Prices start from £10 GBP and include fruit to snack on and soft drinks.

Things You Should Know

  • Zanzibar experiences both a wet and dry season. Plan your trip accordingly as the rain can be torrential in the wet season, which runs from April to June. In the dry season, Zanzibar is incredibly hot and humid. Make sure you bring a hat, and plenty of sunscreen.
  • Bartering is a way of life on Zanzibar. It’s possible to barter on goods such as fruit and souvenirs, even food sold at Stone Town’s street food market. If you think the price is too high, it’s probably ‘tourist prices’ so try your hand at bartering.
  • Mosquitoes in Zanzibar may carry malaria. Bring insect repellent and cover up at night to avoid being bitten. Also consider taking malaria prevention tablets.
  • The majority of the population in Zanzibar is Muslim. Respect local customs and cover shoulders and knees if walking around Stone Town or visiting villages in beach towns. However, it’s ok to walk on the beach in a bikini.

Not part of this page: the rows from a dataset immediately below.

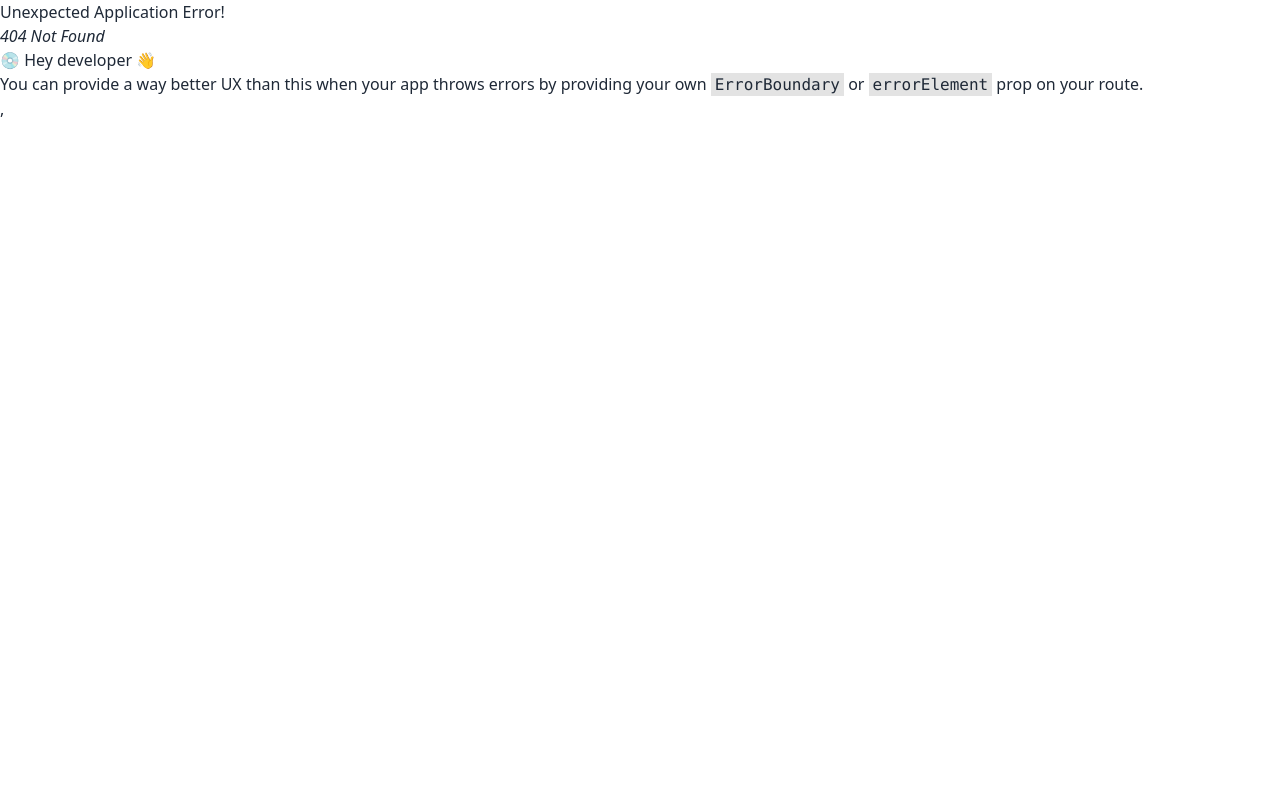
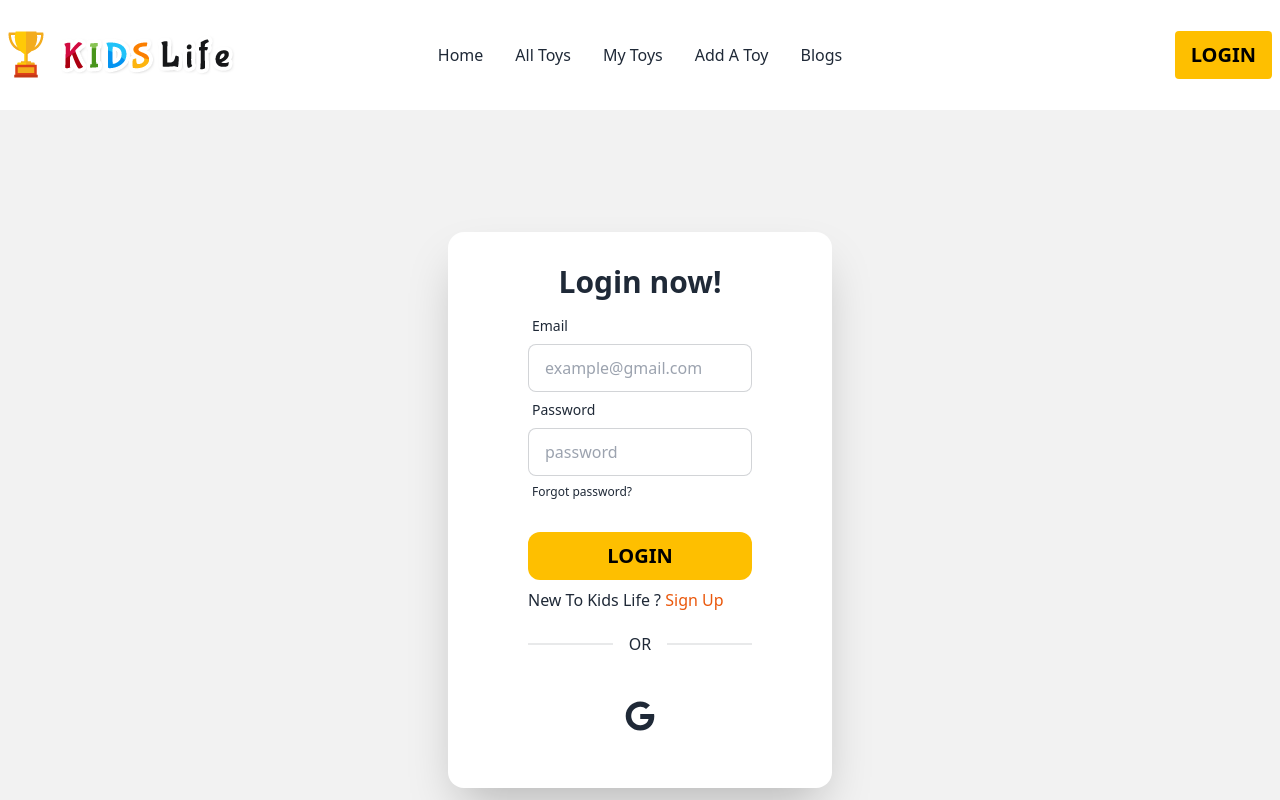
Before and after one commit to roushanali064/kids-life, a React (Vite) app: page /login in a window 1280 px wide. Before the commit this address had no page. Shown: the top 800 px of the page. Built offline with nearby package versions, Linux system fonts and the light colour scheme.

Commit message:
login page design done

```diff
--- a/package.json
+++ b/package.json
@@ -14,6 +14,7 @@
     "firebase": "^9.22.0",
     "react": "^18.2.0",
     "react-dom": "^18.2.0",
+    "react-icons": "^4.8.0",
     "react-router-dom": "^6.11.2"
   },
   "devDependencies": {
--- a/src/pages/Home/Banner/Banner.jsx
+++ b/src/pages/Home/Banner/Banner.jsx
@@ -13,7 +13,7 @@ const Banner = () => {
                         <h2 className='text-6xl font-bold text-[#E0035D]'>The  Ultimate <br /> Toy Store</h2>
                         <p className='font-bold text-xl text-[#000030]'>Delivering Smile With Toys. Get Your Unstable Fun And Learning experience With Our Creative Toys </p>
                         <div className='text-center'>
-                            <button className="btn bg-[#FEBF00] border-none mr-5 px-8 font-bold text-xl text-black rounded-3xl hover:text-white">Read More</button>
+                            <button className="btn bg-[#FEBF00] `border-none mr-5 px-8 font-bold text-xl text-black rounded-3xl hover:text-white">Read More</button>
                         </div>
                     </div>
                 </div>
--- /dev/null
+++ b/src/pages/Login/Login.jsx
@@ -0,0 +1,47 @@
+import { Link } from "react-router-dom";
+import { FaGoogle } from "react-icons/fa";
+
+
+const Login = () => {
+    return (
+        <div className="hero min-h-screen bg-base-200">
+            <div className="hero-content flex-col lg:flex-row">
+                <div className="card flex-shrink-0 w-full max-w-sm shadow-2xl bg-base-100">
+                    <div className="card-body px-20">
+                        <h1 className="text-3xl text-center font-bold">Login now!</h1>
+                        <form>
+                            <div className="form-control">
+                                <label className="label">
+                                    <span className="label-text">Email</span>
+                                </label>
+                                <input type="email"
+                                    name='email'
+                                    placeholder="example@gmail.com" className="input input-bordered" />
+                            </div>
+                            <div className="form-control">
+                                <label className="label">
+                                    <span className="label-text">Password</span>
+                                </label>
+                                <input type="password"
+                                    name='password'
+                                    placeholder="password" className="input input-bordered" />
+                                <label className="label">
+                                    <a href="#" className="label-text-alt link link-hover">Forgot password?</a>
+                                </label>
+                            </div>
+                            <div className="form-control mt-6">
+                                <input className="btn bg-[#FEBF00] border-none rounded-xl text-black font-bold text-xl hover:text-white r" type="submit" value="Login" />
+                            </div>
+                        </form>
+                        <h3>New To Kids Life ? <Link
+                            className='text-orange-600' to='/register'>Sign Up</Link></h3>
+                        <div className="divider">OR</div>
+                        <div className="grid h-20 text-3xl place-items-center"><button><FaGoogle></FaGoogle></button></div>
+                    </div>
+                </div>
+            </div>
+        </div>
+    );
+};
+
+export default Login;
--- /dev/null
+++ b/src/pages/Login/Register.jsx
@@ -0,0 +1,13 @@
+import { FaGoogle } from "react-icons/fa";
+import { Link } from "react-router-dom";
+
+
+const Register = () => {
+    return (
+        <div>
+
+        </div>
+    );
+};
+
+export default Register;
--- a/src/pages/Shared/NavBar/NavBar.jsx
+++ b/src/pages/Shared/NavBar/NavBar.jsx
@@ -31,7 +31,7 @@ const NavBar = () => {
                 </ul>
             </div>
             <div className="navbar-end">
-                <a className="btn">Get started</a>
+                <Link className="btn bg-[#FEBF00] border-none rounded text-black font-bold text-xl hover:text-white" to='/login'>Login</Link>
             </div>
         </div>
     );
```
Also changed, not shown: src/routes/Routes.jsx (+10 -0 lines), 1 other file (tests, documents, lock files or other folders).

  • You can get around Zanzibar cheaply by using local minivans called dala dalas.  If you don’t want to use the minivans, you can opt for private taxis however these are a lot more expensive.
  • You will be asked dozens of times a day if you want to buy a tour or souvenirs from people on the street in Stone Town or one of the ‘beach boys’ in beachside locations. If you’re not interested, keep on walking and try your best not to engage in a conversation. Usually the opening lines will be asking what country you’re from and where you’re staying.

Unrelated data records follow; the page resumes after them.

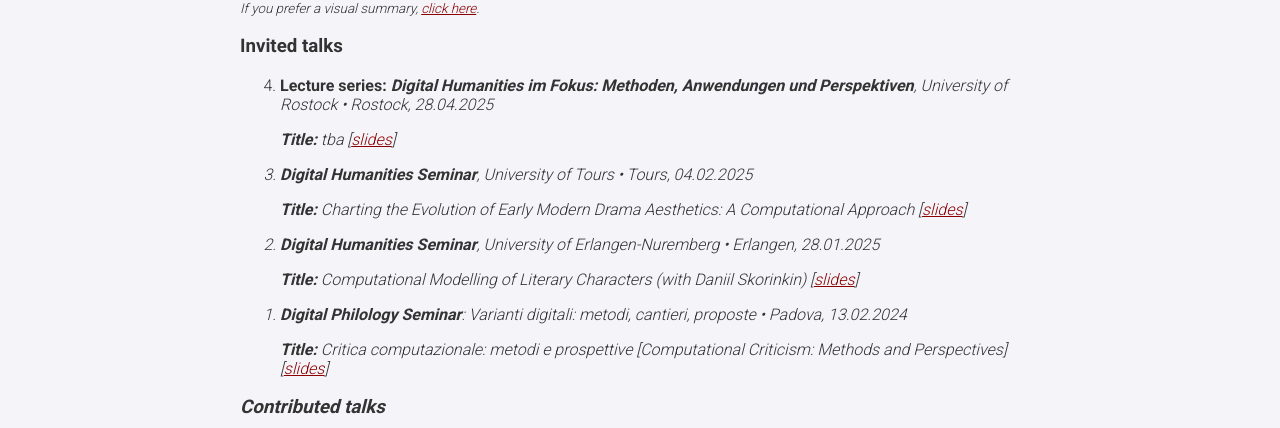
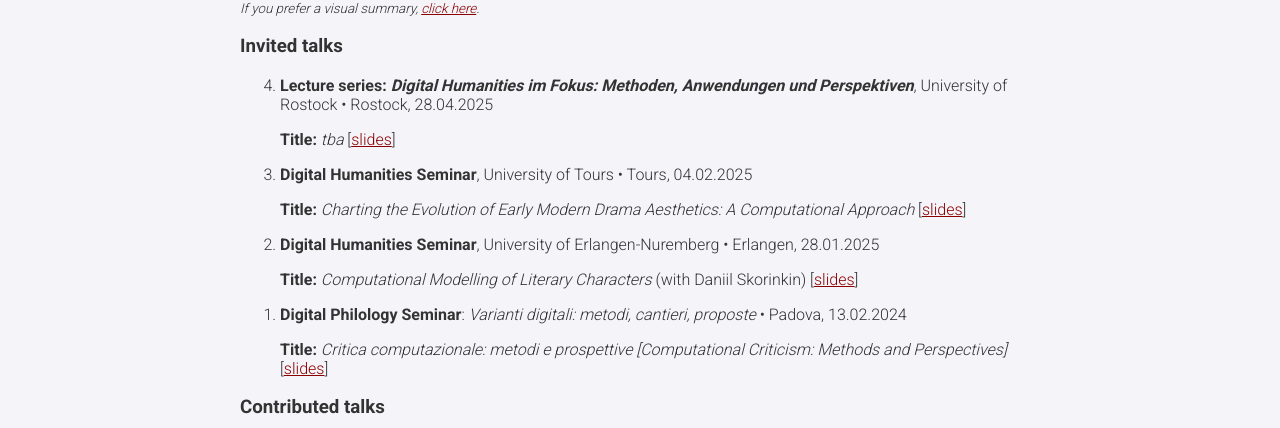
Before and after one commit to lucagiovannini7/lucagiovannini7.github.io, a plain HTML site: page conferences.html in a window 1280 px wide. Shown: the part 186-614 px from the top of the page. Drawn offline with Linux system fonts and the light colour scheme.

Commit message:
Update conferences.html

```diff
--- a/conferences.html
+++ b/conferences.html
@@ -27,7 +27,7 @@
 		<h3><b>Invited talks</b></h3>
 		<ol reversed>
 			<li>
-				<p><b>Lecture series: <i>Digital Humanities im Fokus: Methoden, Anwendungen und Perspektiven<i></b>,
+				<p><b>Lecture series: <i>Digital Humanities im Fokus: Methoden, Anwendungen und Perspektiven</i></b>,
 				University of Rostock • Rostock, 28.04.2025</p>
 				<p><b>Title:</b> <i>tba</i>
 				[<a href="https://lucagiovannini7.github.io/slides/none.html">slides</a>]</p>
```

  • Keep an eye on the tide in Zanzibar. In Nungwi, the tide comes right up to the base of the pylons the hotels stand on so be careful with your belongings.
  • Make sure you download the Maps.Me app for Zanzibar. It will save you getting lost in the Stone Town labyrinth.

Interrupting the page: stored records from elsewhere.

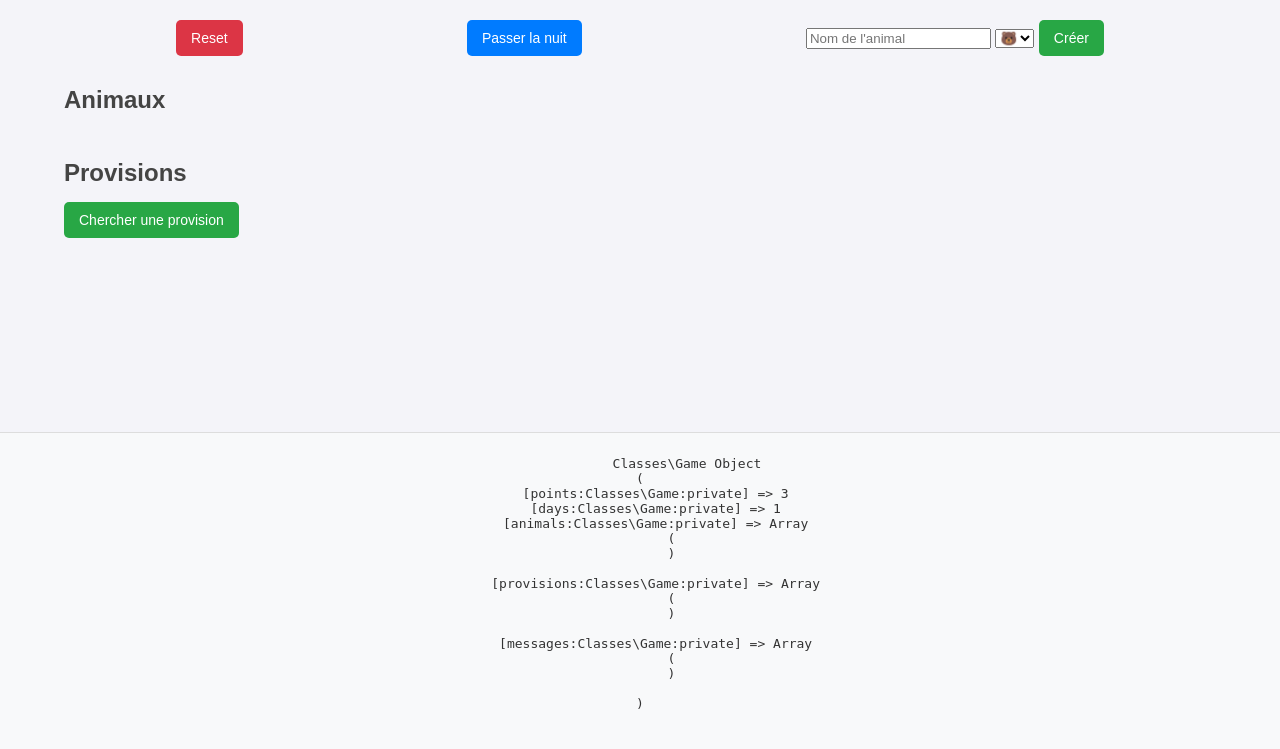
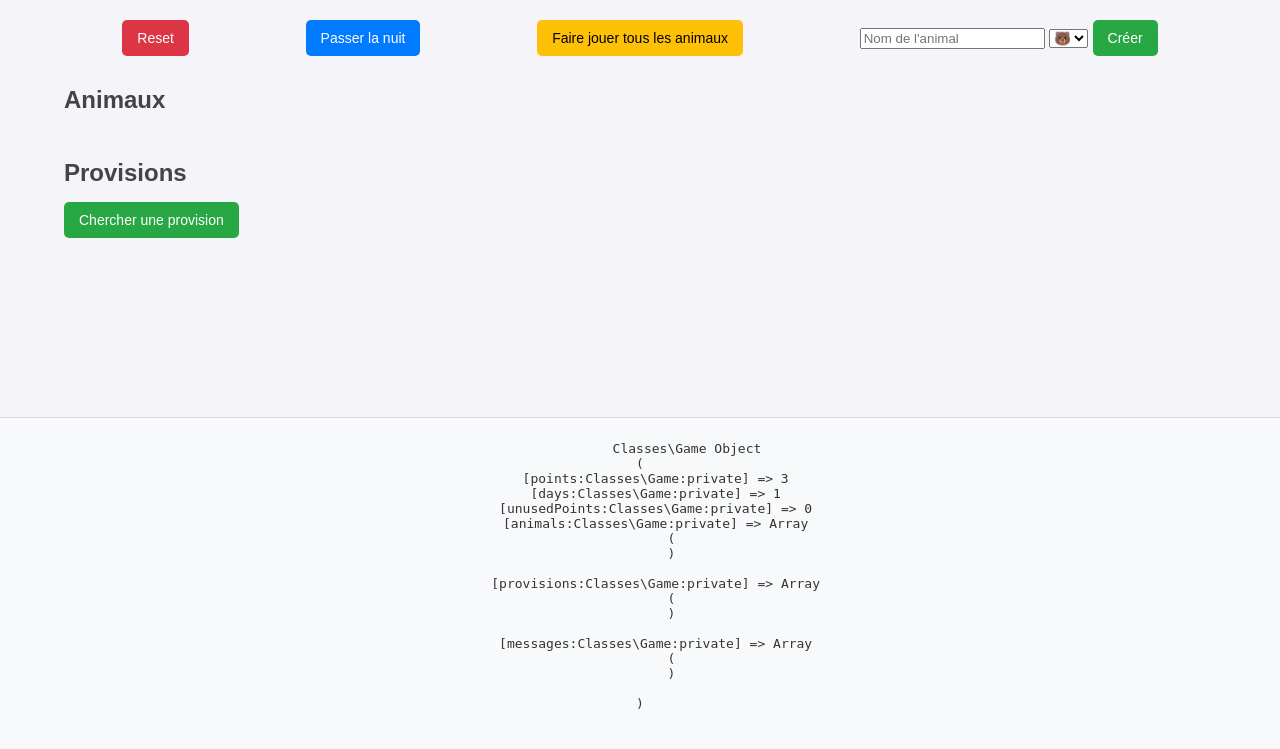
Before and after one commit to AnthonySkr/PHPPOO, a PHP site: page / in a window 1280 px wide. Shown: the part 51-800 px from the top of the page. Run offline with PHP 8.4, Linux system fonts and the light colour scheme.

Commit message:
Add playTogether feature and adjust points handling in Game class

```diff
--- a/classes/Game.php
+++ b/classes/Game.php
@@ -13,6 +13,7 @@ use Classes\Provision\Watermelon;
 class Game {
     private $points = 3;
     private $days = 1;
+    private $unusedPoints = 0;
 
     private $animals = [];
     private $provisions= [];
@@ -109,14 +110,17 @@ class Game {
 
     public function night()
     {
+        $this->unusedPoints += $this->points;
+        $this->points = 3 + $this->unusedPoints;
+        $this->unusedPoints = 0;
+
         $this->days++;
-        $this->points = 3;
 
         foreach ($this->animals as $id => $animal) {
             $animal->sleep();
         }
 
-        $this->addMessage("La nuit est passée");
+        $this->addMessage("La nuit est passée. Vous avez maintenant {$this->points} points d'action.");
     }
 
     public function feedAnimal($animalId, $provisionId) {
@@ -150,6 +154,21 @@ class Game {
         }
     }
 
+    public function playTogether()
+    {
+        if (count($this->animals) < 2) {
+            $this->addMessage("Vous devez avoir au moins 2 animaux pour jouer ensemble !");
+            return;
+        }
+
+        if ($this->consumePoints(5)) {
+            foreach ($this->animals as $animal) {
+                $moodBoost = rand(10, 30);
+                $animal->changeMood($moodBoost);
+            }
+        }
+    }
+
     private function consumePoints($points)
     {
         if ($this -> points >= $points) {
--- a/index.php
+++ b/index.php
@@ -50,13 +50,18 @@ if (isset($_POST['action'])) {
 
         case 'feedAnimal':
             $game-> feedAnimal($_POST['animal'], $_POST['provision']);
+            break;
 
-            break;
         case 'healAnimal':
             $game->healAnimal($_POST['animal']);
             break;
+
         case 'petAnimal':
             $game->petAnimal($_POST['animal']);
+            break;
+
+        case 'playTogether':
+            $game->playTogether();
             break;
     }
 
--- a/interface.php
+++ b/interface.php
@@ -22,6 +22,11 @@
             <form action="index.php" method="post">
                 <input type="hidden" name="action" value="night">
                 <button type="submit" class="btn btn-primary">Passer la nuit</button>
+            </form>
+
+            <form action="index.php" method="post">
+                <input type="hidden" name="action" value="playTogether">
+                <button type="submit" class="btn btn-warning">Faire jouer tous les animaux</button>
             </form>
 
             <form action="index.php" method="post" class="create-animal-form">
```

  • The local currency is Tanzanian Shillings (TSH), however US Dollars are accepted almost everywhere. Credit card facilities may be available in some places but attract a high surcharge – sometimes up to 25%.
  • You can’t drink the tap water but bottled water is readily available. Expect to pay up to $1500 TSH (£0.50 GBP) per 1.5L bottle.
  • Swahili is the national language in Tanzania, but English is also widely spoken. Key Swahili words are Jambo (Hello) and Asante (Thank You).


Lisa Owen is a pint-sized Australian following her dreams to travel to as many places as she can, and loves to share her photography, travel hacks, hiking adventures, and food discoveries along the way. At last count, she has travelled to more than 60 countries in between working in public relations and discovering hidden gems in Australia's great outdoors. Instagram: @thelittleadventurer. Facebook: The Little Adventurer Australia.

The views, opinions and positions expressed by the author and those providing comments are theirs alone, and are meant as travel inspiration only. They do not reflect the opinions of Cover-More Insurance. You should always read the Policy Documents available from your travel insurance provider to understand the limits, exclusions and conditions of your policy and to ensure any activities you undertake are covered by your policy.